The trivia items below may give away important plot points.

While filming Arnold Schwarzenegger's scenes in the helicopter, director Mikael Håfström asked writer Miles Chapman to add a line for Rottmayer after the explosion on the ship. Chapman realized that earlier in the film Warden Hobbes had said "Have a lovely day, Mr. Rottmayer." Chapman then added the line "Have a lovely day, asshole" for Rottmayer.

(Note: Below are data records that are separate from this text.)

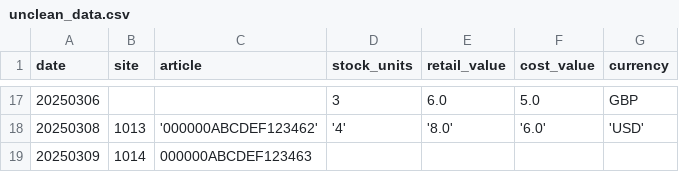
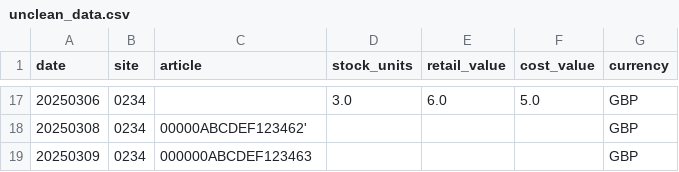
Before and after one commit to PevinAlfred/data-profiling-agent, a CSV file: outputs/unclean_data.csv, drawn as a sheet; only a part is shown, gaps mark what is left out; the diff covers the shown part only.

```diff
--- a/outputs/unclean_data.csv
+++ b/outputs/unclean_data.csv
@@ -17,3 +17,3 @@ date,site,article,stock_units,retail_value,cost_value,currency
-20250306,,,3,6.0,5.0,GBP
-20250308,1013,'000000ABCDEF123462','4','8.0','6.0','USD'
-20250309,1014,000000ABCDEF123463,,,,
+20250306,0234,,3.0,6.0,5.0,GBP
+20250308,0234,00000ABCDEF123462',,,,GBP
+20250309,0234,000000ABCDEF123463,,,,GBP
```
Also changed, not shown: 9 added rows, 9 removed rows and 19 edited cells elsewhere in this file, outputs/clean_data.csv, outputs/input.csv, 9 other files.
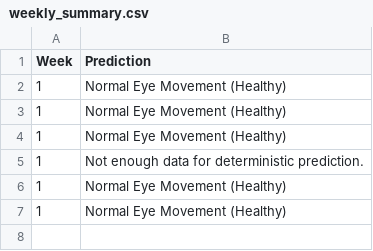
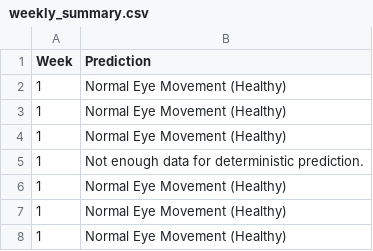
Before and after one commit to RinBib/FinalyYearProject--GazeTracking, a CSV file: deterministic_model_test/dog/weekly_summary.csv, drawn as a sheet; the diff names each change by its address in the sheet, - before the commit and + after, or states it on an @@ line.

```diff
--- a/deterministic_model_test/dog/weekly_summary.csv
+++ b/deterministic_model_test/dog/weekly_summary.csv
+row 8: 1 | Normal Eye Movement (Healthy)
```
Also changed, not shown: 14 other files.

Chapman said he has received requests from fans to come up with a t-shirt with the line "Have a lovely day, asshole" on it.
Sylvester Stallone's last day on set was spent filming the scene in which his character Ray Breslin surfaces in the ocean and signals to the helicopter. Stallone had pulled his right bicep muscle the previous day and was unable to use his right arm. This is why he waves to the helicopter and starts to climb the rope ladder with his left arm.
The cargo ship converted to a prison in this movie is Rican, IMO number 7621932. This can be seen in the scenes from the engine room towards the end of the movie. In the movie they have actually doubled the beam of the ship, making two rows of cargo holds and when widening the superstructure, they have left the wheelhouse off center and original size. The ship was scrapped after the filming in Alang, India.
The message Dr. Kyrie (Sam Neill) is seen sending out is, "I need you in 24 hrs 30 degrees 22(n), 23 degrees 6(w) 5:00 pm sharp tomorrow BBQ and pool party. Don't forget to tell the kids bring all the toys! - Rottmayer".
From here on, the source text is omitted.